“;I want to tell the world that Hawaii has a real history,”; said Serhiy, who interned at the state Legislature. “;I didn't know Hawaii had a palace. Imagine that.”;

Misconceptions go both ways. “;People think we live in tents, that we have no cars,”; sighed Amgad.

“;That we drink vodka all the time,”; laughed Nikita.

“;We thought being American meant that you were like, cool,”; said Hala. “;Now we know it also means more open-minded. When I talk to my parents, they say I've changed a bit. More self-confident.”;

“;I feel energized,”; mused Leen.

“;Obama is from Hawaii, and we hope that makes a difference,”; said Kateryna. “;Hawaii is a teeny-tiny spot in the ocean, but it is not cut off from the world. Not only warm weather, but warm cultures.”;

“;This has been the best year of my life experience!”; blurted out Hala. “;It feels not only like home, but like family.”;

Despite all the cultural differences, there turned out to be one constant in every culture—rice.

“;Everyone, everyone eats rice,”; said Hala, not realizing she was constructing a perfect metaphor. “;The only difference—is the spice.”;

               

     

 

A worldwide cast of teens

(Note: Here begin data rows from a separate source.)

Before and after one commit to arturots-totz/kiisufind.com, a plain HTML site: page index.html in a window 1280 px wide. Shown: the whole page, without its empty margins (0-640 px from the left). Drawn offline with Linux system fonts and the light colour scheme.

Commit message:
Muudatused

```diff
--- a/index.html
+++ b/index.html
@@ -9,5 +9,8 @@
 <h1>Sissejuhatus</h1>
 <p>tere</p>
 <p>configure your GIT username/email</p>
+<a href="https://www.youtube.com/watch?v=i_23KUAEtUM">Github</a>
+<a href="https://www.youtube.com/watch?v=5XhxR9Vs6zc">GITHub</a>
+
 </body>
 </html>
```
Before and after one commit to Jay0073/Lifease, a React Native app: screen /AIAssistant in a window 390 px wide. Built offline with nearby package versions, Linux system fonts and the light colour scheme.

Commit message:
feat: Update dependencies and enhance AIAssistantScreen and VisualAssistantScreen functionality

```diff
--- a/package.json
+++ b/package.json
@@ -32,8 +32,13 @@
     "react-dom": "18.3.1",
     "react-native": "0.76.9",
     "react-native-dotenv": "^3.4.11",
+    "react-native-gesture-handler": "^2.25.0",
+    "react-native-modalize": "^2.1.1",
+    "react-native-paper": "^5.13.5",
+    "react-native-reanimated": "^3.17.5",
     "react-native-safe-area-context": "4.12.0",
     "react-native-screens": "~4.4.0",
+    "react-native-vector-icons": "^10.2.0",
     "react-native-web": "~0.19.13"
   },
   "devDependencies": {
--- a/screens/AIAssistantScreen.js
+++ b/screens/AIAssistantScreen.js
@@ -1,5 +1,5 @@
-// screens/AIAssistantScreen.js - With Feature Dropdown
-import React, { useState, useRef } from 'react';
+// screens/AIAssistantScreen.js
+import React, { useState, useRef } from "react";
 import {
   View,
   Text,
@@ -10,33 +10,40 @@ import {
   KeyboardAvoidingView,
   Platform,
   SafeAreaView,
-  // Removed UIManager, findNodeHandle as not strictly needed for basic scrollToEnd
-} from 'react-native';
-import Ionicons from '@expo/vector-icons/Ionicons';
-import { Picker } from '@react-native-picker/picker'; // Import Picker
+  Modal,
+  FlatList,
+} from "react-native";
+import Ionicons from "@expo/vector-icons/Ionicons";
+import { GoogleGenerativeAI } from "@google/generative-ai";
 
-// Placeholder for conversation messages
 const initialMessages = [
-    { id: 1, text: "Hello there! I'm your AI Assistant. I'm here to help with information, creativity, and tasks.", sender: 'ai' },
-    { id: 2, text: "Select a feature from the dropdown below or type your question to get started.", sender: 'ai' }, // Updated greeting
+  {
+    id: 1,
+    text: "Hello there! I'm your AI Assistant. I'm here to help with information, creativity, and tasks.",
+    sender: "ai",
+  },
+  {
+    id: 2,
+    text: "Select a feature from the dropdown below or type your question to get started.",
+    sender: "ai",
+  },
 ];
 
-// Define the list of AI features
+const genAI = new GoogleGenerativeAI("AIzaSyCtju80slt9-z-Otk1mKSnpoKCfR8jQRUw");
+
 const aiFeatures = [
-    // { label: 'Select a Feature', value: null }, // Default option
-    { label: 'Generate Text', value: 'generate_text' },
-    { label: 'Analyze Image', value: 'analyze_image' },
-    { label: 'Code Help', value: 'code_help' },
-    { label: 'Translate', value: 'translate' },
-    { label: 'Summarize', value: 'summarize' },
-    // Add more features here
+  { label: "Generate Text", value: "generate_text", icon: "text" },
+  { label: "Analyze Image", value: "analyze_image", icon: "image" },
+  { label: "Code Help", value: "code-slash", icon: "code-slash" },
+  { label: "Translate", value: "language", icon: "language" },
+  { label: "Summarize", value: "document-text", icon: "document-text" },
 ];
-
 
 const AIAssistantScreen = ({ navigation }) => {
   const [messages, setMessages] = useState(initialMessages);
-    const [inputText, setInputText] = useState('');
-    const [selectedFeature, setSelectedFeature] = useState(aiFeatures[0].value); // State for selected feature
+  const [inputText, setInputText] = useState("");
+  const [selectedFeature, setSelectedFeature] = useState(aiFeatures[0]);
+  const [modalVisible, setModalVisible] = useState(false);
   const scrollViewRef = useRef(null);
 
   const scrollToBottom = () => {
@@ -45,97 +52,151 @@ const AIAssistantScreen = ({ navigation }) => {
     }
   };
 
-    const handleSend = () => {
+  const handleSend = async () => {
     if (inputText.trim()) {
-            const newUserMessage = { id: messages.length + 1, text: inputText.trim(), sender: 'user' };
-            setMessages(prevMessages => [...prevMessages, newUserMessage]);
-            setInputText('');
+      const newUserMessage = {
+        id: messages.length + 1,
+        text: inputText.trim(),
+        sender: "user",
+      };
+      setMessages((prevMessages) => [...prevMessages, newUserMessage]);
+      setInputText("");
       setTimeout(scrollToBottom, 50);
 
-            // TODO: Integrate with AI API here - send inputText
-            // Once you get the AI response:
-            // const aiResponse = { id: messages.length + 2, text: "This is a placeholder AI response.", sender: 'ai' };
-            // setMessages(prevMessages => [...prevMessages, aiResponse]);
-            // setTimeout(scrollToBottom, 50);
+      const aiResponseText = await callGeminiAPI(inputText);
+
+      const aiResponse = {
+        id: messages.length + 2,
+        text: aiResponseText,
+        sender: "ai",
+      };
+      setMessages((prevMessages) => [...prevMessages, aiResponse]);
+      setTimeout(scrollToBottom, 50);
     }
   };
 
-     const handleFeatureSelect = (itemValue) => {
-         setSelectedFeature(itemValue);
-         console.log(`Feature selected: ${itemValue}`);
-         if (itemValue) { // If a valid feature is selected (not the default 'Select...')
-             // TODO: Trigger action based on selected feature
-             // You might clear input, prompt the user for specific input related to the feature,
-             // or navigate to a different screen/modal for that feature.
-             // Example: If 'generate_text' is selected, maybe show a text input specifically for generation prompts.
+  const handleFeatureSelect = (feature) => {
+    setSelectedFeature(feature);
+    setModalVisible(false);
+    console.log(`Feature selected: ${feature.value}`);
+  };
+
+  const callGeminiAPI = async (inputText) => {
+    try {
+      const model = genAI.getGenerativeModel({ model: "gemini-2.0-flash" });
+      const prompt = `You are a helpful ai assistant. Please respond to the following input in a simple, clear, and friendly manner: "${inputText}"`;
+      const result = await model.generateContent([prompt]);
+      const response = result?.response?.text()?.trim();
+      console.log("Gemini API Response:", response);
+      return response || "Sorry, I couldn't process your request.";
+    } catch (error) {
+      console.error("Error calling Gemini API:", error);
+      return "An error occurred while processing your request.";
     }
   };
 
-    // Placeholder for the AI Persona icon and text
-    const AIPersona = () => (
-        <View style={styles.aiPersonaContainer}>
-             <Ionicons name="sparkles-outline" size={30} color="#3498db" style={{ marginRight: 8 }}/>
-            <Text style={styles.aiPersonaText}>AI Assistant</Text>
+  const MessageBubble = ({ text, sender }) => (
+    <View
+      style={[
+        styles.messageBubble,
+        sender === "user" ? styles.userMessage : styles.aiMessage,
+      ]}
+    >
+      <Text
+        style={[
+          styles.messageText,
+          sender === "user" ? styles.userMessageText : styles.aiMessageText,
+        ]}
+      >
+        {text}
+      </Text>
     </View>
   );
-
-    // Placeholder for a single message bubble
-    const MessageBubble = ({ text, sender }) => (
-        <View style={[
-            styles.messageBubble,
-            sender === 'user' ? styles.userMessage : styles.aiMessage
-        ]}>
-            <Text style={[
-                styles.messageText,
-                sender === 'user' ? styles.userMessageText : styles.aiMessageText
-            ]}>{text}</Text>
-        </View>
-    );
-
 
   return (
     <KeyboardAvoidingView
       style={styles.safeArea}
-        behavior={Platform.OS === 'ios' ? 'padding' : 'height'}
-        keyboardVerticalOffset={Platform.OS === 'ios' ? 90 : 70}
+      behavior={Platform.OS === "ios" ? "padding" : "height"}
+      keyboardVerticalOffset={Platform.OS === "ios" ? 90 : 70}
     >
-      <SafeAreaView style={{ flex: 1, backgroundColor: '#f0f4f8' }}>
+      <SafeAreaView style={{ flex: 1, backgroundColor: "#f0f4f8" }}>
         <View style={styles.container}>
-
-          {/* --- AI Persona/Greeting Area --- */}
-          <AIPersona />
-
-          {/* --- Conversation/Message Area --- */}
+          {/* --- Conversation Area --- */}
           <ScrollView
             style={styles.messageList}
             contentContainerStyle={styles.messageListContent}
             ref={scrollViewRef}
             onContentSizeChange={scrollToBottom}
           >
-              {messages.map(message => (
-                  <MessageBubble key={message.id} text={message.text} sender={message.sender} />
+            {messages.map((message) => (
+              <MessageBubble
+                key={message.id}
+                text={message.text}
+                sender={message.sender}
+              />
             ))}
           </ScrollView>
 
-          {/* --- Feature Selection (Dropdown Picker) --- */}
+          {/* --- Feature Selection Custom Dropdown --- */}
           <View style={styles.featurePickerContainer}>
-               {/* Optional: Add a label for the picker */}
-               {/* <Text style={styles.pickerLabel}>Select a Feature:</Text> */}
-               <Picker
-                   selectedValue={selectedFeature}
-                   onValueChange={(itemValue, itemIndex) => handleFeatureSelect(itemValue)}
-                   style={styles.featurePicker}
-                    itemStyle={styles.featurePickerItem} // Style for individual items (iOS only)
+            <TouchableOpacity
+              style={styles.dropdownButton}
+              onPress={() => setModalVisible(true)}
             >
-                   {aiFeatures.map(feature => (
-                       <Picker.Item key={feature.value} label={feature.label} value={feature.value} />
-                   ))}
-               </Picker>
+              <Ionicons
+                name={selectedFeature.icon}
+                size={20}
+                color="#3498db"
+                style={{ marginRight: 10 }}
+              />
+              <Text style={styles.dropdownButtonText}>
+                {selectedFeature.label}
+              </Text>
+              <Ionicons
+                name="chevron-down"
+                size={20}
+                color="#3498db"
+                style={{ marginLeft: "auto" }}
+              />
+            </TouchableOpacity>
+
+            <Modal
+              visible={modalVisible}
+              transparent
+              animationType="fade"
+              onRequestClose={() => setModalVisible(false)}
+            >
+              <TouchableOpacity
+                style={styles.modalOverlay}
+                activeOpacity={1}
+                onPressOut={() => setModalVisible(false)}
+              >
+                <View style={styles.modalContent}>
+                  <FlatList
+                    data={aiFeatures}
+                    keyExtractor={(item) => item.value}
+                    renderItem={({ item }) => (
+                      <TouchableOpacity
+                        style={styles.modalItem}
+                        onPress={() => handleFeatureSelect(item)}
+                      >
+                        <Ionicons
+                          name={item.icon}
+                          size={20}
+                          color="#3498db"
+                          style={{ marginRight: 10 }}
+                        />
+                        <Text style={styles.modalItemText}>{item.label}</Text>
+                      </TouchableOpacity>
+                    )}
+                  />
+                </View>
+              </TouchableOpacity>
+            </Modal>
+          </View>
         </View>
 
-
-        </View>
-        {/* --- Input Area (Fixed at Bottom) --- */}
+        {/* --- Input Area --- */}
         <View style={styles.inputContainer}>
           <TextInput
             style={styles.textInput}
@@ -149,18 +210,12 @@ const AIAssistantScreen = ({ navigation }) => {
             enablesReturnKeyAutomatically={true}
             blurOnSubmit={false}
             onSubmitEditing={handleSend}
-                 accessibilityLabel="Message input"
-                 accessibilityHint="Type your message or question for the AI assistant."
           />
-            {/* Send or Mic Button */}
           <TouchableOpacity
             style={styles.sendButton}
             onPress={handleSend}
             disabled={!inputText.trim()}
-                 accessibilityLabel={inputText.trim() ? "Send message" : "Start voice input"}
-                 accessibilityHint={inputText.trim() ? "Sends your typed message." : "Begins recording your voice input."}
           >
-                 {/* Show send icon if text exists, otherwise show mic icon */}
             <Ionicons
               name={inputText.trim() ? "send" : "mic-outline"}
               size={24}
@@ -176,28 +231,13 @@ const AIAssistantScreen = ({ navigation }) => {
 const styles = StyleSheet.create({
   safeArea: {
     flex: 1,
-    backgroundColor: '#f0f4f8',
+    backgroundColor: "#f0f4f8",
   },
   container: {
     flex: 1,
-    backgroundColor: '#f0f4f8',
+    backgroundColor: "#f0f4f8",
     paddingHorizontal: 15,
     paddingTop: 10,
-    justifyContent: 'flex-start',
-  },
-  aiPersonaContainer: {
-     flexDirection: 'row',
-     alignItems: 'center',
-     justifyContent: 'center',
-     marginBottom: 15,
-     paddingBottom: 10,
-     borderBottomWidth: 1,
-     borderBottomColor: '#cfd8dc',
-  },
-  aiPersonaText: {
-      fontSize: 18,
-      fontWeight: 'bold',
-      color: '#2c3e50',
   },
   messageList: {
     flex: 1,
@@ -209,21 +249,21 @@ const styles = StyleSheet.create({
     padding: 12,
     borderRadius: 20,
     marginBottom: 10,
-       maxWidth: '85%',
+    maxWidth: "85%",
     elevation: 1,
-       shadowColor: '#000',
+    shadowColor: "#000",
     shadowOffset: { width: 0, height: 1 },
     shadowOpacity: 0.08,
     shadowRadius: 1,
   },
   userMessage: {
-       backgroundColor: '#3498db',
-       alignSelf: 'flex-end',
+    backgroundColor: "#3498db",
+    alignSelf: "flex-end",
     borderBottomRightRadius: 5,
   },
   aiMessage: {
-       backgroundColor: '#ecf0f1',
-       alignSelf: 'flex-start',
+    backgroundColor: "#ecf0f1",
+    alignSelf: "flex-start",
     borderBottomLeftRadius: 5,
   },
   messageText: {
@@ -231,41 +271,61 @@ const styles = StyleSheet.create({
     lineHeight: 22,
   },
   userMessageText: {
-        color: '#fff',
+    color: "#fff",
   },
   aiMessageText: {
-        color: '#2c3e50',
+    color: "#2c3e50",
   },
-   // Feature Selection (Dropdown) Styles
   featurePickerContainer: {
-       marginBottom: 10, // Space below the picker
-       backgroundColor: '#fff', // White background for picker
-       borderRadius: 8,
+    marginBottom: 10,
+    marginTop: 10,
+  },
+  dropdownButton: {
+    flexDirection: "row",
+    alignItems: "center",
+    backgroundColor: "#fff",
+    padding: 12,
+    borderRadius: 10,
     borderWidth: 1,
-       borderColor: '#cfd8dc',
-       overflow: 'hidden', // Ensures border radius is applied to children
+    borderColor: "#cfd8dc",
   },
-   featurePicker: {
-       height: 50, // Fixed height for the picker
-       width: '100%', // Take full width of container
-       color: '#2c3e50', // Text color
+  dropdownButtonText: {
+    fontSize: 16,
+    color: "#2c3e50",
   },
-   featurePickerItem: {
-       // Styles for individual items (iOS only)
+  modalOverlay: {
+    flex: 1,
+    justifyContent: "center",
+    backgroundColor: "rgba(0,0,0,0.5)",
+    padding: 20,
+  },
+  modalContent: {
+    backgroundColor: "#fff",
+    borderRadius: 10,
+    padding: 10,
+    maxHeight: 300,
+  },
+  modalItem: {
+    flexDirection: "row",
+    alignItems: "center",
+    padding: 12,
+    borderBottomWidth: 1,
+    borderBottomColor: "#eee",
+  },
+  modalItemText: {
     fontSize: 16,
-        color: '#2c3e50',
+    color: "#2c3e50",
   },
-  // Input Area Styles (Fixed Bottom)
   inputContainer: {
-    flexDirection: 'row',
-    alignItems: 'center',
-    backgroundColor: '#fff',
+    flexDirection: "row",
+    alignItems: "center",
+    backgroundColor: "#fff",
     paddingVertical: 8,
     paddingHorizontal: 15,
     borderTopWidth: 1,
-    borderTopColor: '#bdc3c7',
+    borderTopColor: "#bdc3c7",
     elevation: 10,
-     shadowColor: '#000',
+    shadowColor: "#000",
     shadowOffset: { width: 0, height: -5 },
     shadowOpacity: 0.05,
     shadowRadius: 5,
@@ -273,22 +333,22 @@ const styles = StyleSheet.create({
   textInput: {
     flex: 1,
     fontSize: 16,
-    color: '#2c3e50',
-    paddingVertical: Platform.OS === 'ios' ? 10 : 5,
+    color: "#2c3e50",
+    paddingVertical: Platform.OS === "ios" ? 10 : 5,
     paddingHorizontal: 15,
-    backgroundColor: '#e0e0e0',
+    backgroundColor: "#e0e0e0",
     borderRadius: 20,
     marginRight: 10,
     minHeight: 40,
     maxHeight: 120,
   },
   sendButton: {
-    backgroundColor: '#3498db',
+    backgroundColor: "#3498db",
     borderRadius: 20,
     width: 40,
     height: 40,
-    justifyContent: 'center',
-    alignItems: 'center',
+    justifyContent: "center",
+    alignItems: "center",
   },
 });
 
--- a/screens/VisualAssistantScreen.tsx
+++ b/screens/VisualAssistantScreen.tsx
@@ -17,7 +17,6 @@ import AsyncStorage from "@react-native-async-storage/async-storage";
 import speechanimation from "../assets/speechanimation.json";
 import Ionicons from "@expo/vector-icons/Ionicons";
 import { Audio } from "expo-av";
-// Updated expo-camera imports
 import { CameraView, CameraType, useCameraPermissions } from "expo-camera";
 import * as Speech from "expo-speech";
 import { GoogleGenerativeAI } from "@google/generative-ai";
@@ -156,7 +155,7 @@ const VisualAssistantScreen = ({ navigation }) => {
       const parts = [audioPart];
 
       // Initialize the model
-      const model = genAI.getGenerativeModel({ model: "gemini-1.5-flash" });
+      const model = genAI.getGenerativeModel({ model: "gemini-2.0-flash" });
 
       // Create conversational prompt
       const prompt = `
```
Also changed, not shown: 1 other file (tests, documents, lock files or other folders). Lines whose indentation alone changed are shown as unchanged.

        The following foreign students participated in the International Hospitality Center's FLEX exchange program:
       

» Nikita Yakovenko, 15, Russia, Kapolei High School

       

» Kateryna Zhupanova, 16, Ukraine, Le Jardin Academy

       

» Amgad Abdullah, 16, Yemen, Kapolei High School

       

» Leen Al Yaman, 15, Lebanon, St. Andrew's Priory School

       

» Hala Abdulhaq, 15, Palestine, Castle High School

       

» Serhiy Poznyakov, 17, Ukraine, Academy of the Pacific

       

» Nataliya Protyven, 16, Ukraine, Radford High School

       

» Sayeda Tehniyat Bukhari, 17, Pakistan, Parker School

       

The International Hospitality Center (IHC) is an educational and cultural exchange program based at Iolani School. IHC programs include English-language training, home hospitality and cross-cultural orientations.

       

FLEX stands for Future Leaders EXchange, a government program that sponsors 1,200 student-exchange scholarships every year, focused on 12 Eurasian countries.